Your assignment ▸ All of the records below must be reproduced exactly, minus any pictures.

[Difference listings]
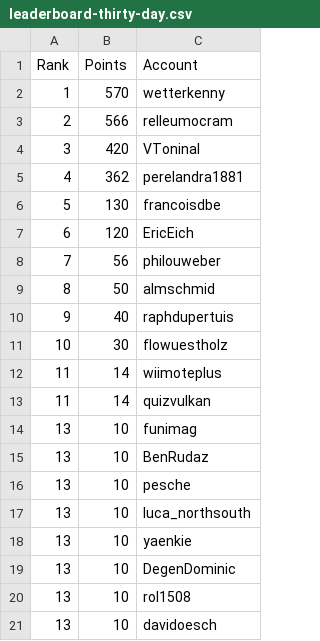
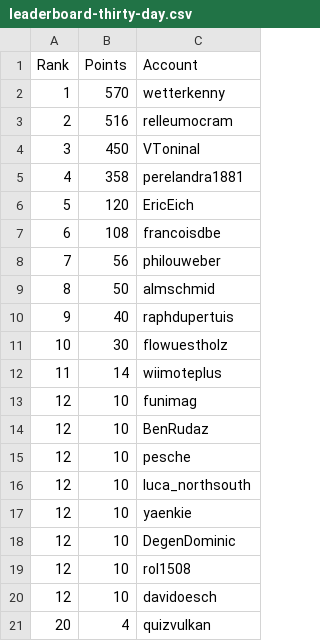
Before and after one commit to swissguesser/leaderboard, a CSV file: data/leaderboard-thirty-day.csv, drawn as a sheet.

Commit message:
Add 30-day leaderboard data (morning)

```diff
--- a/data/leaderboard-thirty-day.csv
+++ b/data/leaderboard-thirty-day.csv
@@ -2,7 +2,7 @@ Rank,Points,Account
 1,570,wetterkenny
-2,566,relleumocram
-3,420,VToninal
-4,362,perelandra1881
-5,130,francoisdbe
-6,120,EricEich
+2,516,relleumocram
+3,450,VToninal
+4,358,perelandra1881
+5,120,EricEich
+6,108,francoisdbe
 7,56,philouweber
@@ -12,10 +12,10 @@ Rank,Points,Account
 11,14,wiimoteplus
-11,14,quizvulkan
-13,10,funimag
-13,10,BenRudaz
-13,10,pesche
-13,10,luca_northsouth
-13,10,yaenkie
-13,10,DegenDominic
-13,10,rol1508
-13,10,davidoesch
+12,10,funimag
+12,10,BenRudaz
+12,10,pesche
+12,10,luca_northsouth
+12,10,yaenkie
+12,10,DegenDominic
+12,10,rol1508
+12,10,davidoesch
+20,4,quizvulkan
```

Solution to the problem ▸
Before and after one commit to swissguesser/leaderboard, a CSV file: data/leaderboard-thirty-day.csv, drawn as a sheet.

Commit message:
Add 30-day leaderboard data (morning)

```diff
--- a/data/leaderboard-thirty-day.csv
+++ b/data/leaderboard-thirty-day.csv
@@ -2,7 +2,7 @@ Rank,Points,Account
 1,570,wetterkenny
-2,566,relleumocram
-3,420,VToninal
-4,362,perelandra1881
-5,130,francoisdbe
-6,120,EricEich
+2,516,relleumocram
+3,450,VToninal
+4,358,perelandra1881
+5,120,EricEich
+6,108,francoisdbe
 7,56,philouweber
@@ -12,10 +12,10 @@ Rank,Points,Account
 11,14,wiimoteplus
-11,14,quizvulkan
-13,10,funimag
-13,10,BenRudaz
-13,10,pesche
-13,10,luca_northsouth
-13,10,yaenkie
-13,10,DegenDominic
-13,10,rol1508
-13,10,davidoesch
+12,10,funimag
+12,10,BenRudaz
+12,10,pesche
+12,10,luca_northsouth
+12,10,yaenkie
+12,10,DegenDominic
+12,10,rol1508
+12,10,davidoesch
+20,4,quizvulkan
```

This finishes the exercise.